INSTRUCTIONS FOR THE TASK |
Look through the entries. Copy each line that has the word "を押します".

——————

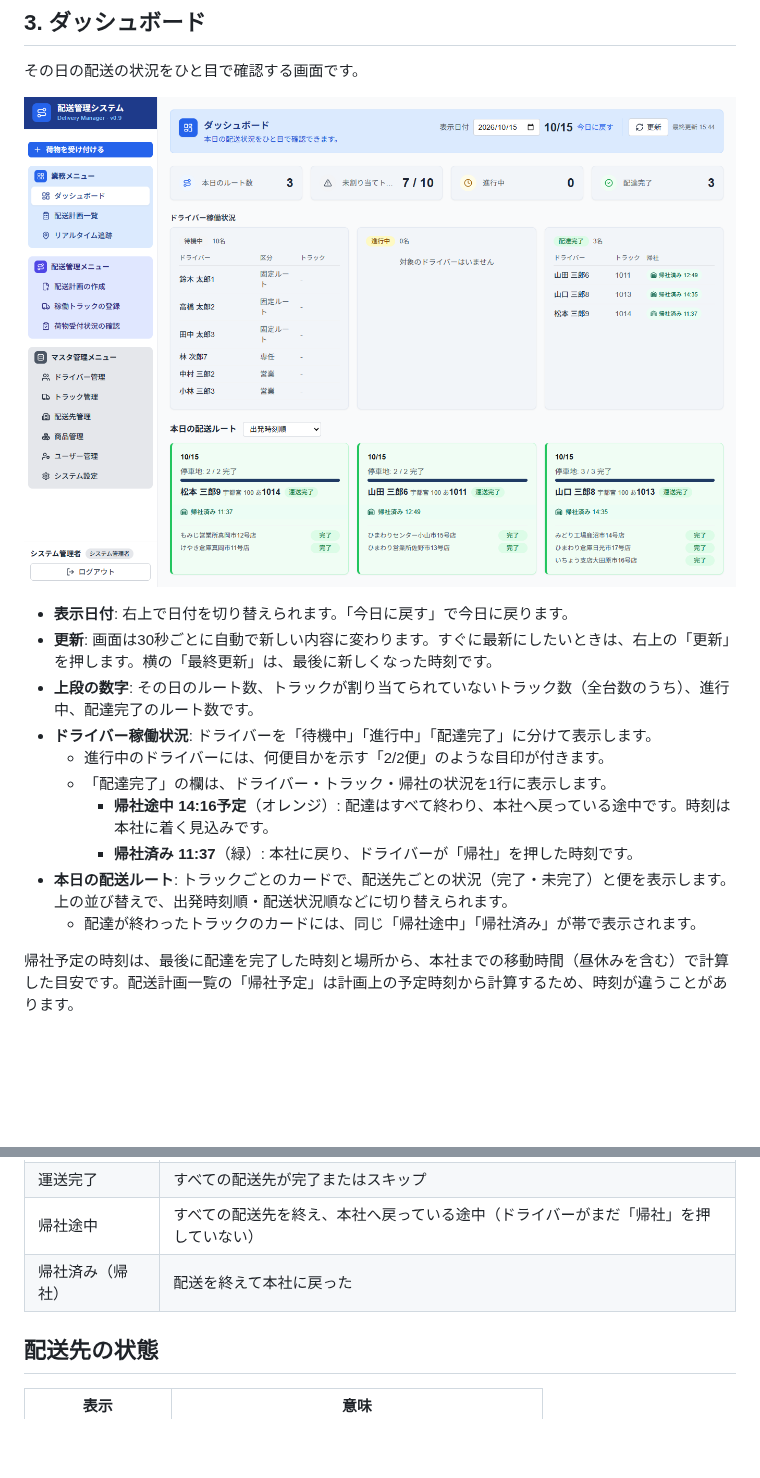
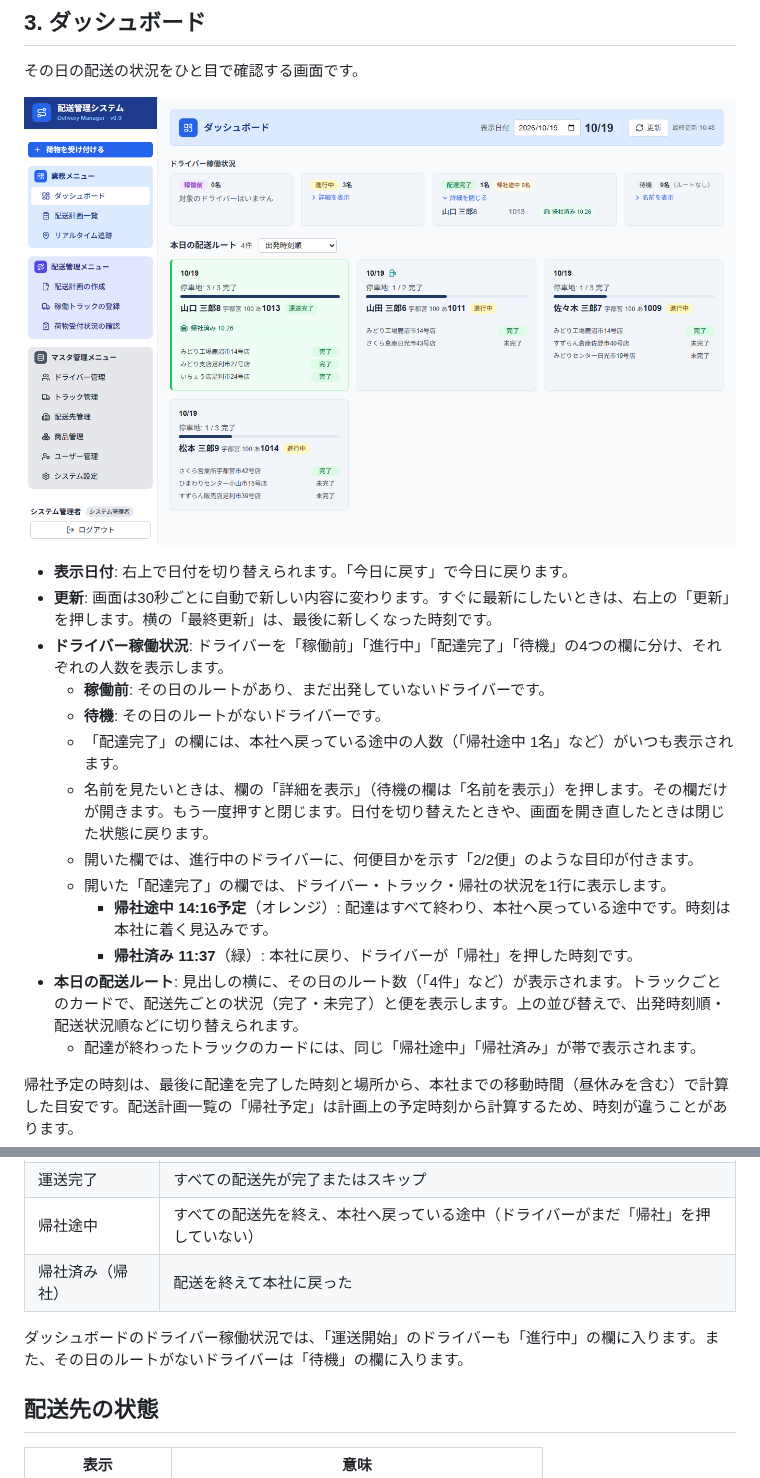
Before and after one commit to stc-suzuki/delivery-system, a Markdown page: docs/オペレーションマニュアル.md, 2 parts joined by grey strips. GitHub-like rendering; pictures changed too: docs/images/manual-02-dashboard.png; blank space fills up the shorter version.

```diff
--- a/docs/オペレーションマニュアル.md
+++ b/docs/オペレーションマニュアル.md
@@ -82,13 +82,16 @@
 
 - **表示日付**: 右上で日付を切り替えられます。「今日に戻す」で今日に戻ります。
 - **更新**: 画面は30秒ごとに自動で新しい内容に変わります。すぐに最新にしたいときは、右上の「更新」を押します。横の「最終更新」は、最後に新しくなった時刻です。
-- **上段の数字**: その日のルート数、トラックが割り当てられていないトラック数（全台数のうち）、進行中、配達完了のルート数です。
-- **ドライバー稼働状況**: ドライバーを「待機中」「進行中」「配達完了」に分けて表示します。
-  - 進行中のドライバーには、何便目かを示す「2/2便」のような目印が付きます。
-  - 「配達完了」の欄は、ドライバー・トラック・帰社の状況を1行に表示します。
+- **ドライバー稼働状況**: ドライバーを「稼働前」「進行中」「配達完了」「待機」の4つの欄に分け、それぞれの人数を表示します。
+  - **稼働前**: その日のルートがあり、まだ出発していないドライバーです。
+  - **待機**: その日のルートがないドライバーです。
+  - 「配達完了」の欄には、本社へ戻っている途中の人数（「帰社途中 1名」など）がいつも表示されます。
+  - 名前を見たいときは、欄の「詳細を表示」（待機の欄は「名前を表示」）を押します。その欄だけが開きます。もう一度押すと閉じます。日付を切り替えたときや、画面を開き直したときは閉じた状態に戻ります。
+  - 開いた欄では、進行中のドライバーに、何便目かを示す「2/2便」のような目印が付きます。
+  - 開いた「配達完了」の欄では、ドライバー・トラック・帰社の状況を1行に表示します。
     - **帰社途中 14:16予定**（オレンジ）: 配達はすべて終わり、本社へ戻っている途中です。時刻は本社に着く見込みです。
     - **帰社済み 11:37**（緑）: 本社に戻り、ドライバーが「帰社」を押した時刻です。
-- **本日の配送ルート**: トラックごとのカードで、配送先ごとの状況（完了・未完了）と便を表示します。上の並び替えで、出発時刻順・配送状況順などに切り替えられます。
+- **本日の配送ルート**: 見出しの横に、その日のルート数（「4件」など）が表示されます。トラックごとのカードで、配送先ごとの状況（完了・未完了）と便を表示します。上の並び替えで、出発時刻順・配送状況順などに切り替えられます。
   - 配達が終わったトラックのカードには、同じ「帰社途中」「帰社済み」が帯で表示されます。
 
 帰社予定の時刻は、最後に配達を完了した時刻と場所から、本社までの移動時間（昼休みを含む）で計算した目安です。配送計画一覧の「帰社予定」は計画上の予定時刻から計算するため、時刻が違うことがあります。
@@ -513,6 +516,8 @@
 | 帰社途中 | すべての配送先を終え、本社へ戻っている途中（ドライバーがまだ「帰社」を押していない） |
 | 帰社済み（帰社） | 配送を終えて本社に戻った |
 
+ダッシュボードのドライバー稼働状況では、「運送開始」のドライバーも「進行中」の欄に入ります。また、その日のルートがないドライバーは「待機」の欄に入ります。
+
 ## 配送先の状態
 
 | 表示 | 意味 |
```
Also changed, not shown: other parts of docs/オペレーションマニュアル.md (+1 -1 lines), docs/仕様書.md (+8 -5 lines), 2 other files.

——————

PROBLEM SOLUTION |
 - **更新**: 画面は30秒ごとに自動で新しい内容に変わります。すぐに最新にしたいときは、右上の「更新」を押します。横の「最終更新」は、最後に新しくなった時刻です。
+  - 名前を見たいときは、欄の「詳細を表示」（待機の欄は「名前を表示」）を押します。その欄だけが開きます。もう一度押すと閉じます。日付を切り替えたときや、画面を開き直したときは閉じた状態に戻ります。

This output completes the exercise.